  find there? )

I've been re-examining the way RPN code gets compiled to Scheme after
having trouble with the lexical variables in the Coma macro language.
Basicly I was mixing forward (CPS-style) and backward (expression
style) nesting.

A concatenative function in CPS has two parameters: 'p' the parameter
stack and 'k' the continuaton.  In Scheme syntax the composition of
CPS functions (A B C) is written as:

  (lambda (p k)
    (A p (lambda (p)
    (B p (lambda (p)
    (C p k))))))

Alternatively concatenative code can be represented quite directly
with p -> p functions and implicit continuations as:

  (lambda (p)
    (let ((p (A p)))
    (let ((p (B p)))
    (let ((p (C p)))

Let's call this "nested let" form.  It is related[2] to single
assignment form[3] and administrative normal form[1].  This is what the
previous CPS form gets optimized to in PLT Scheme.  Look at the output
of "mzc --decompile" to see this.

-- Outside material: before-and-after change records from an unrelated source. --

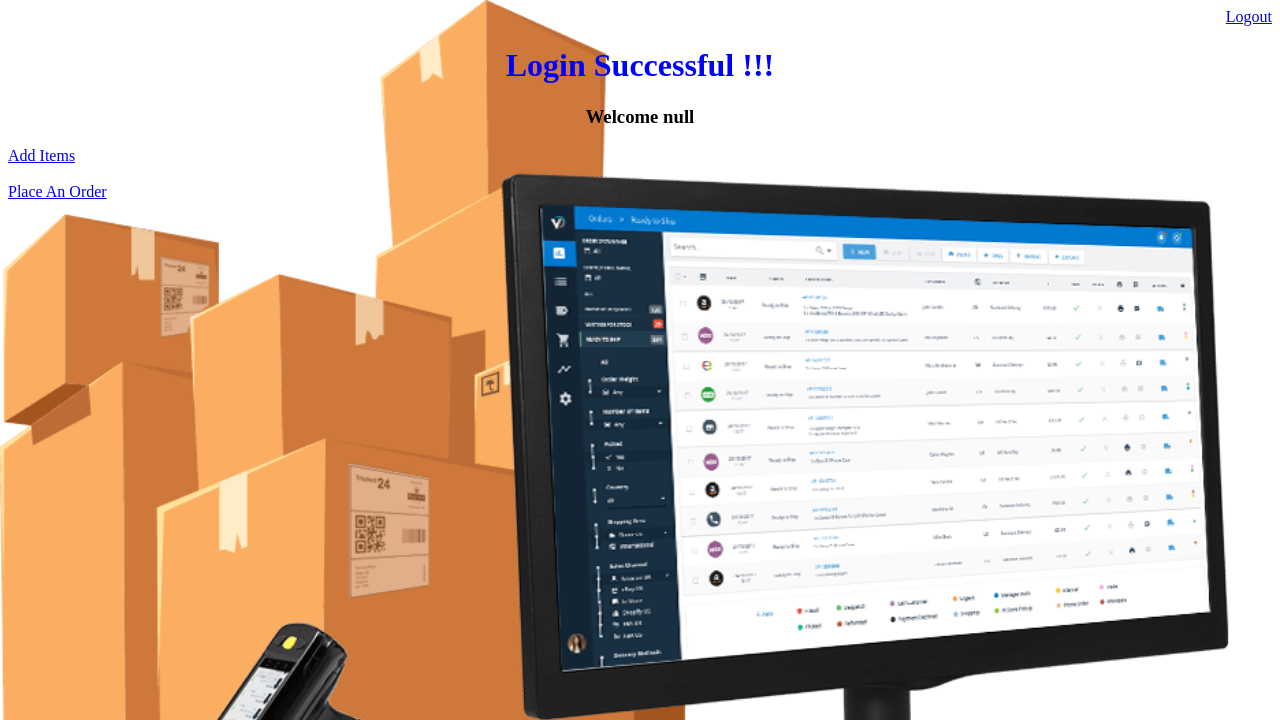
Repository: nirmaniPathiranage/CSSE-Procurement-Management
Page: http://localhost/Item_Management/Home.jsp
The author's editor kept a copy of each file at every save. The page is drawn from the files as they stood at one save, then again after the next save.
The browser window is 1280 px wide. The pictures show the whole page.
The page is served by Tomcat 9.

Above is the page before, as saved 2019-09-30 07:49:28.

After the next save:
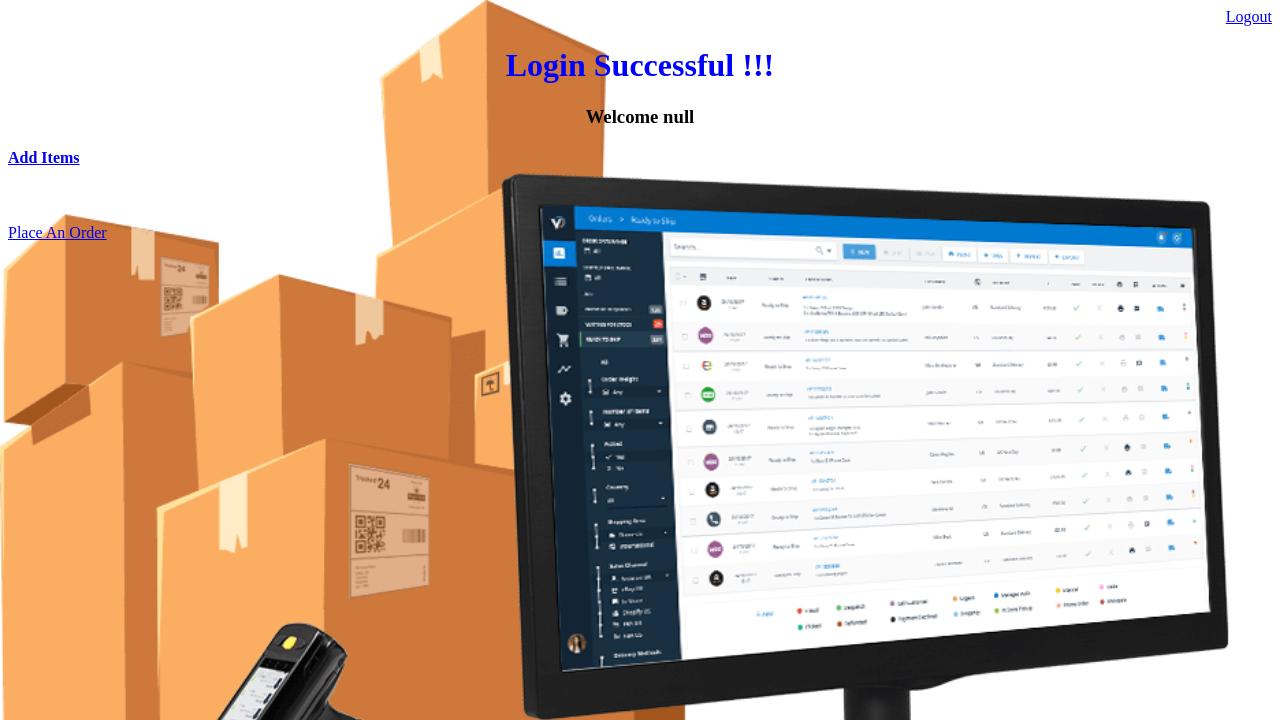
Saved 52 s later.
--- a/Item_Management/WebContent/Home.jsp
+++ b/Item_Management/WebContent/Home.jsp
@@ -28,7 +28,7 @@ body{
 			<%=session.getAttribute("userName")%>
 		</h3>
 		</center>
-<a href = "AddItem.jsp">Add Items</a><br><br>
+<a href = "AddItem.jsp"><h4>Add Items</h4></a><br><br>
 <a href = "PlaceOrder.jsp">Place An Order</a>
 <br><br><br><br><br><br>
 </body>
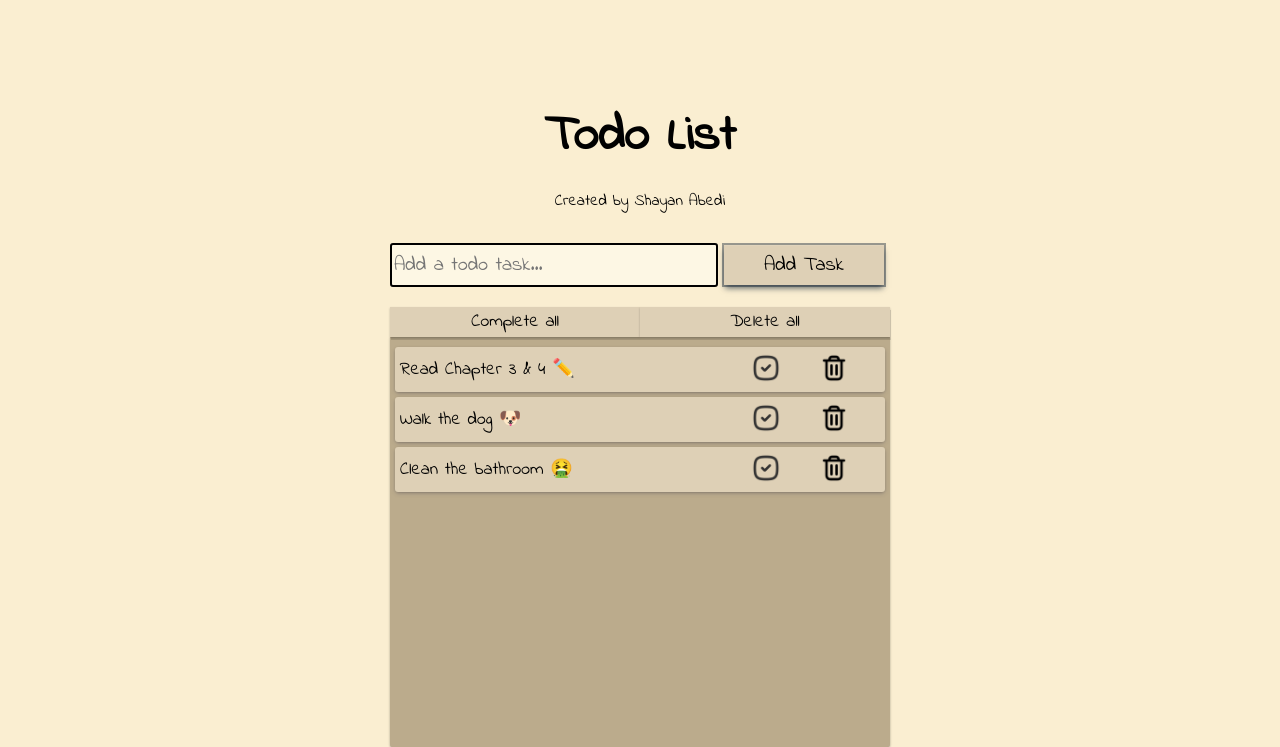
Repository: shayanabedi98/todo-list
Page: /
The author's editor kept a copy of each file at every save. The page is drawn from the files as they stood at one save, then again after the next save.
The browser window is 1280 px wide. The pictures show the whole page.
The project was rebuilt for these pictures with package versions that can differ from the ones it lists, and the page was loaded fresh each time. Also part of the build but not shown: vite.config.js.

Above is the page before, as saved 2023-12-30 20:24:03.

After the next save:
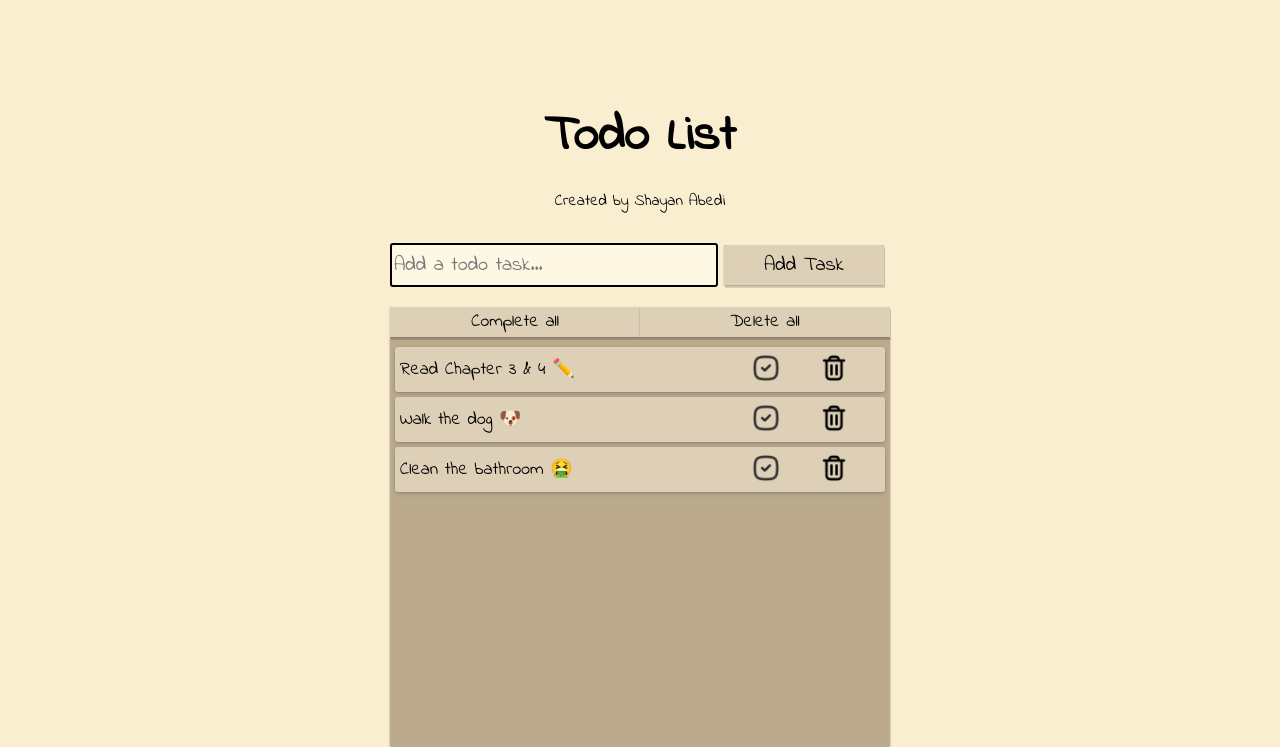
Saved 29 s later.
--- a/src/index.css
+++ b/src/index.css
@@ -37,9 +37,7 @@ h1 {
   height: 40px;
   width: 160px;
   font-size: 20px;
-  box-shadow: rgba(6, 24, 44, 0.4) 0px 0px 0px 2px,
-    rgba(6, 24, 44, 0.65) 0px 4px 6px -1px,
-    rgba(255, 255, 255, 0.08) 0px 1px 0px inset;
+  box-shadow: rgba(0, 0, 0, 0.12) 1px 3px, rgba(0, 0, 0, 0.24) 0px 1px 2px;
   cursor: pointer;
 }
 
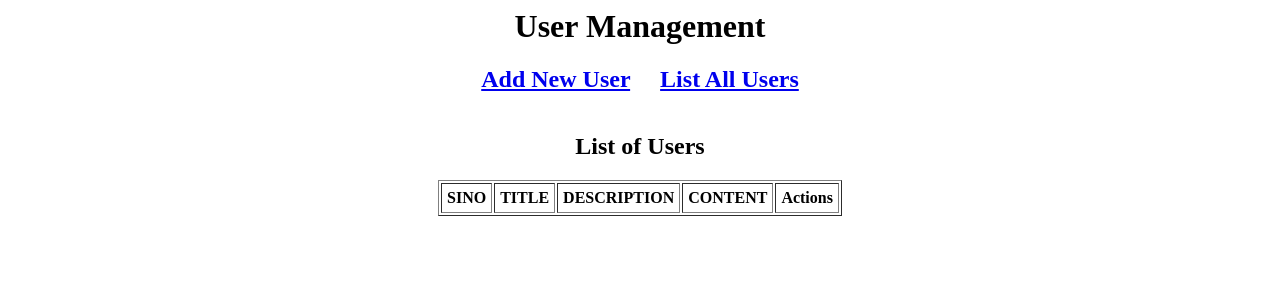
Repository: samadrita-Chatterjee/Java30Project
Page: http://localhost/MVCWebApp17/
These files come from the project's save history. The page is drawn as it stood at one moment and after the next save; the edit follows.
The browser window is 1280 px wide. The pictures show the whole page.
The page is served by Tomcat 9. Queries for data that is not in the repository find no rows.

Above is the page before, as saved 2023-05-30 03:50:54.

After the next save:
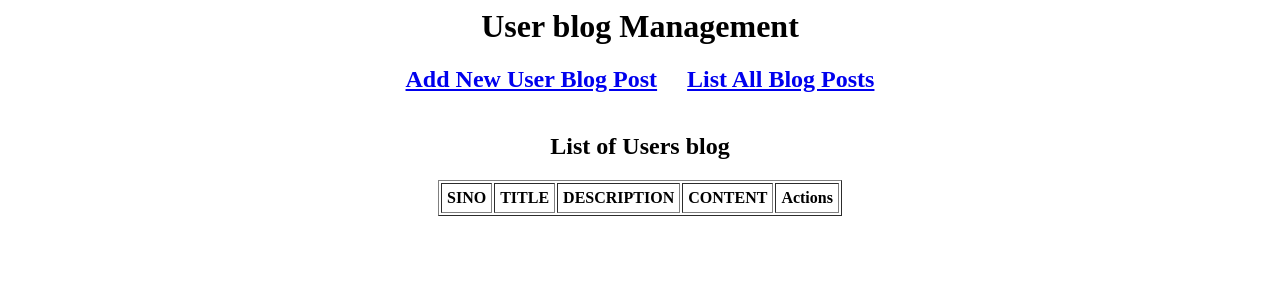
Saved 3 s later.
--- a/MVCWebApp17/src/main/webapp/user-list.jsp
+++ b/MVCWebApp17/src/main/webapp/user-list.jsp
@@ -3,21 +3,21 @@
 <%@ taglib uri="http://java.sun.com/jsp/jstl/core" prefix="c" %>
 <html>
 <head>
-	<title>User Management Application</title>
+	<title>User blog  Management Application</title>
 </head>
 <body>
 	<center>
-		<h1>User Management</h1>
+		<h1>User blog Management</h1>
         <h2>
-        	<a href="new">Add New User</a>
+        	<a href="new">Add New User Blog Post</a>
         	&nbsp;&nbsp;&nbsp;
-        	<a href="list">List All Users</a>
+        	<a href="list">List All Blog Posts</a>
 
         </h2>
 	</center>
     <div align="center">
         <table border="1" cellpadding="5">
-            <caption><h2>List of Users</h2></caption>
+            <caption><h2>List of Users blog</h2></caption>
             <tr>
                 <th>SINO</th>
                 <th>TITLE</th>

To see that these two are closely related, think of the invocation of
a continuation as the assignment to a viariable and a jump to the code
label / execution of next primitive.

The above is nested let equivalent to the following nested expression.

  (lambda (p)
    (A p))))

Which is _backwards_ from the perspective of the concatenative code.
This backward notation together with forward nesting of let
expressions lead to a lexical variable form which i couldn't get to
nest properly.  However, in the nested let form local bindings are
introduced quite naturally, binding to the right.

[1] http://en.wikipedia.org/wiki/Administrative_normal_form
[2] http://chak.web.cse.unsw.edu.au/~patrykz/papers/ssa-lambda/
[3] http://en.wikipedia.org/wiki/Static_single_assignment_form
[4] http://okmij.org/ftp/Computation/Generative.html